[DIRECTIONS FOR THIS TASK]: Keep only the lines of the listing that include the word "https", and copy them.
━━━━━━━━━━━━━━━━━━━━
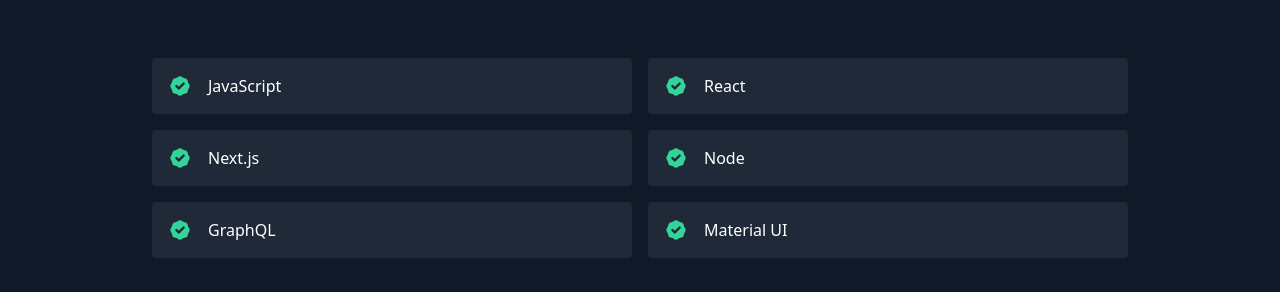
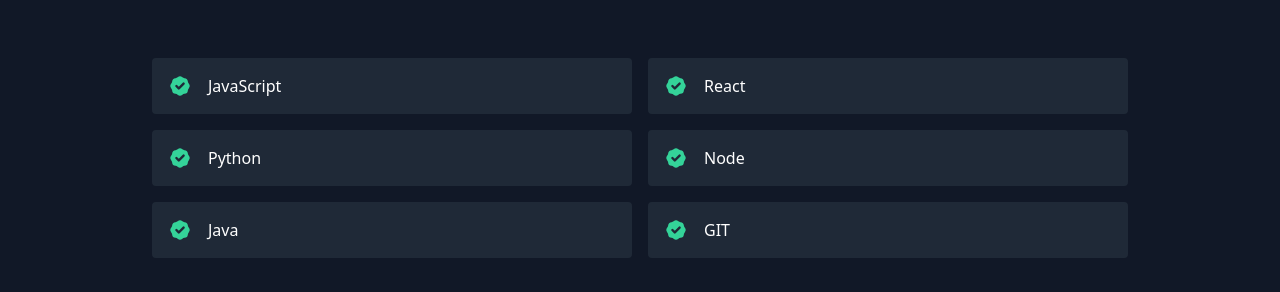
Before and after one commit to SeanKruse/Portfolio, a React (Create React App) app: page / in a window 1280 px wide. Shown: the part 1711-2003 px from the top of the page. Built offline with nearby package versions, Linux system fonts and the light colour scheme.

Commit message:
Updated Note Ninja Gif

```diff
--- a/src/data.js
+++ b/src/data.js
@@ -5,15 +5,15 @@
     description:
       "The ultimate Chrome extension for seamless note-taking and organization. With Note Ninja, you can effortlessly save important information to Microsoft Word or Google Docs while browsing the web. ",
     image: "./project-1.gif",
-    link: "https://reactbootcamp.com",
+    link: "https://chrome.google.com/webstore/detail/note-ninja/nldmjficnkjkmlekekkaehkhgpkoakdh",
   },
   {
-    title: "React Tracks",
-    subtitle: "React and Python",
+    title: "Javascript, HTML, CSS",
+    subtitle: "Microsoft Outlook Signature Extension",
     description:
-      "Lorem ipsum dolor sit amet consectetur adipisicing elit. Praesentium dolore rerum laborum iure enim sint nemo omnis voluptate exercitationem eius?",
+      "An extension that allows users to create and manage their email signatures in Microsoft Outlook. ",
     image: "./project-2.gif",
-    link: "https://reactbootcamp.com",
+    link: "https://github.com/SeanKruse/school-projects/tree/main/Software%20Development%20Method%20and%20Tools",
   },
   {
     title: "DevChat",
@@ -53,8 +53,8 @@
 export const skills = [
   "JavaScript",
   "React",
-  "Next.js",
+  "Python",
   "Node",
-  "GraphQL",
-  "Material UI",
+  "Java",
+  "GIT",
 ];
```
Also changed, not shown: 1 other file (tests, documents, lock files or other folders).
━━━━━━━━━━━━━━━━━━━━
[OUTPUT BELOW]:
-    link: "https://reactbootcamp.com",
+    link: "https://chrome.google.com/webstore/detail/note-ninja/nldmjficnkjkmlekekkaehkhgpkoakdh",
-    link: "https://reactbootcamp.com",
+    link: "https://github.com/SeanKruse/school-projects/tree/main/Software%20Development%20Method%20and%20Tools",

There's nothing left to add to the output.